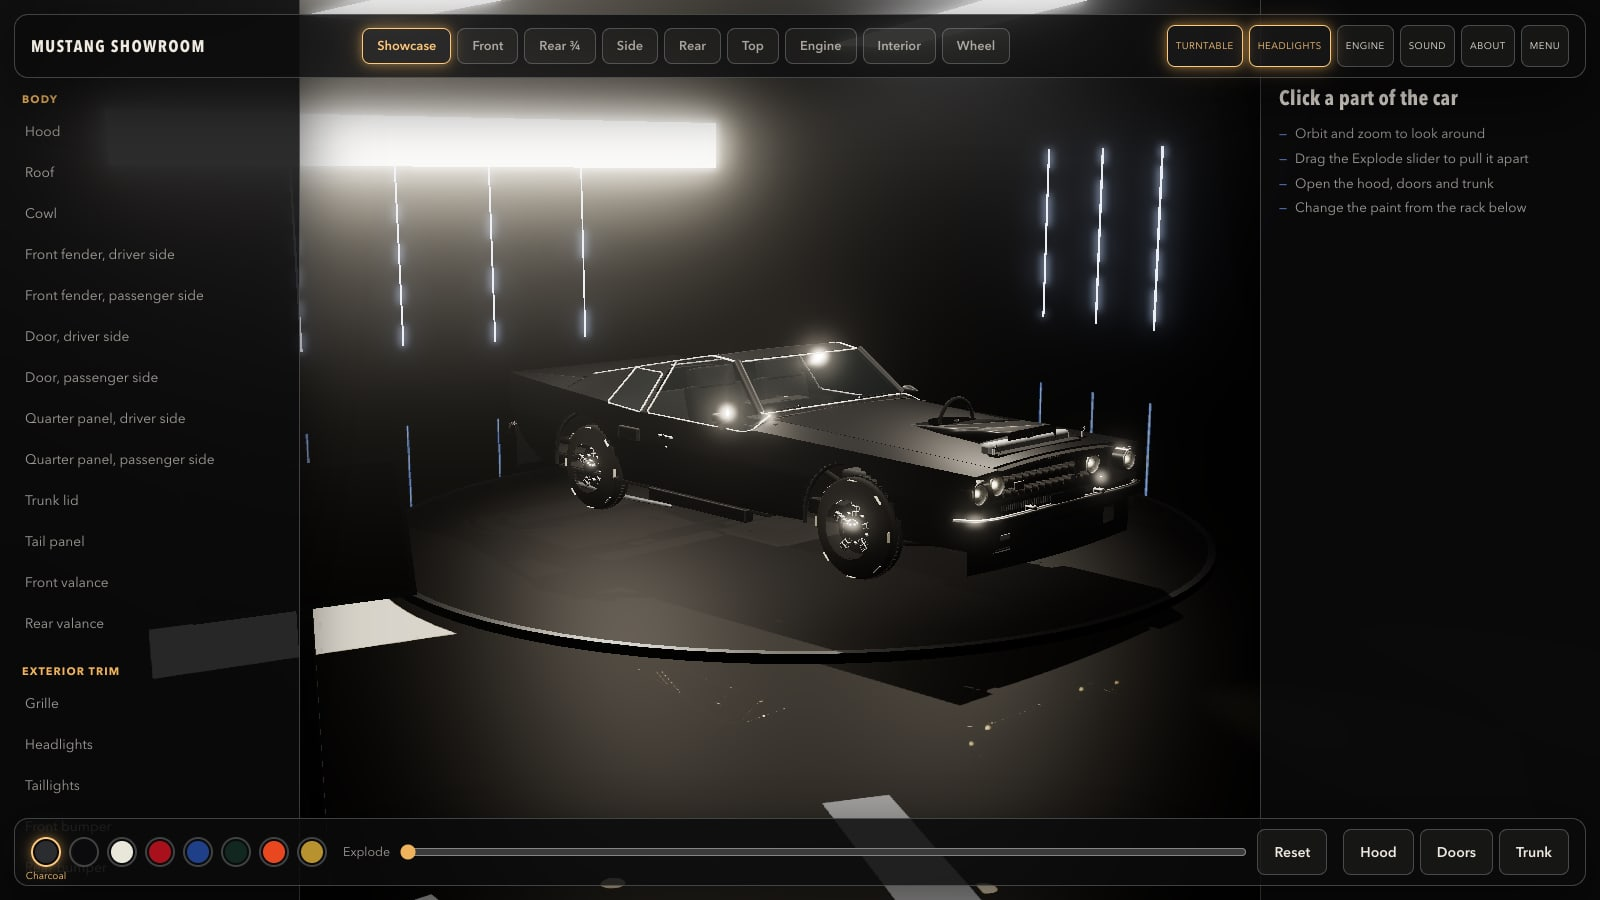
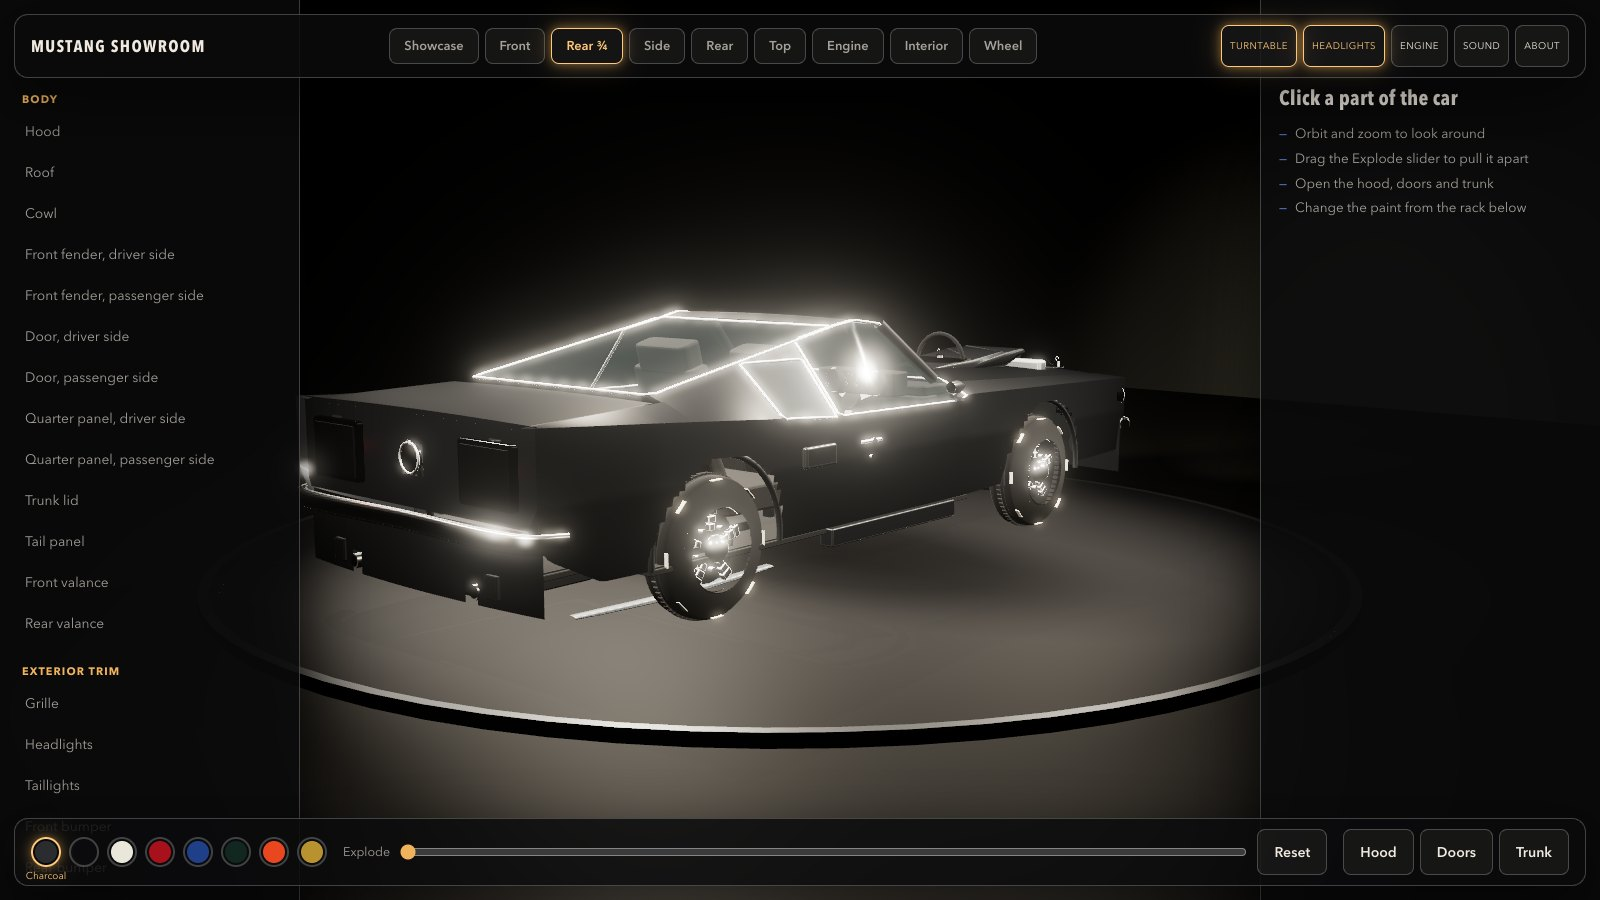
Refresh the Mustang Showroom card
The card's screenshot predates the spotlights, the recorded V8, the turn
signals and the see-through part selection, and its introduction still
called the engine synthesised. Replace the thumbnail with a current shot
of the spot-lit car under its headlights and bring the summary up to date.

diff --git a/CHANGELOG.md b/CHANGELOG.md
@@ -8,6 +8,7 @@ The format is based on [Keep a Changelog](https://keepachangelog.com/en/1.1.0/).
 
 ### Changed
 
+- The Mustang Showroom card has a fresh screenshot of the spot-lit car and an introduction that now mentions the recorded V8, the amber turn signals, and the see-through part selection.
 - Every blog post now shares a 1200×630 social preview card made from its own image, so links on Facebook, LinkedIn, and X show the whole picture instead of cropping portrait, square, and small images.
 - The ClamAV Control card is labelled Desktop app instead of Article.
 - The home page's search and link-preview description now summarizes the site instead of repeating its title.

# What needs to be done
Above are the entries. Copy exactly the part that opens with the line containing "### Changed" and closes with the line containing "see-through part selection.", and no more.

# Final answer
 ### Changed
 
+- The Mustang Showroom card has a fresh screenshot of the spot-lit car and an introduction that now mentions the recorded V8, the amber turn signals, and the see-through part selection.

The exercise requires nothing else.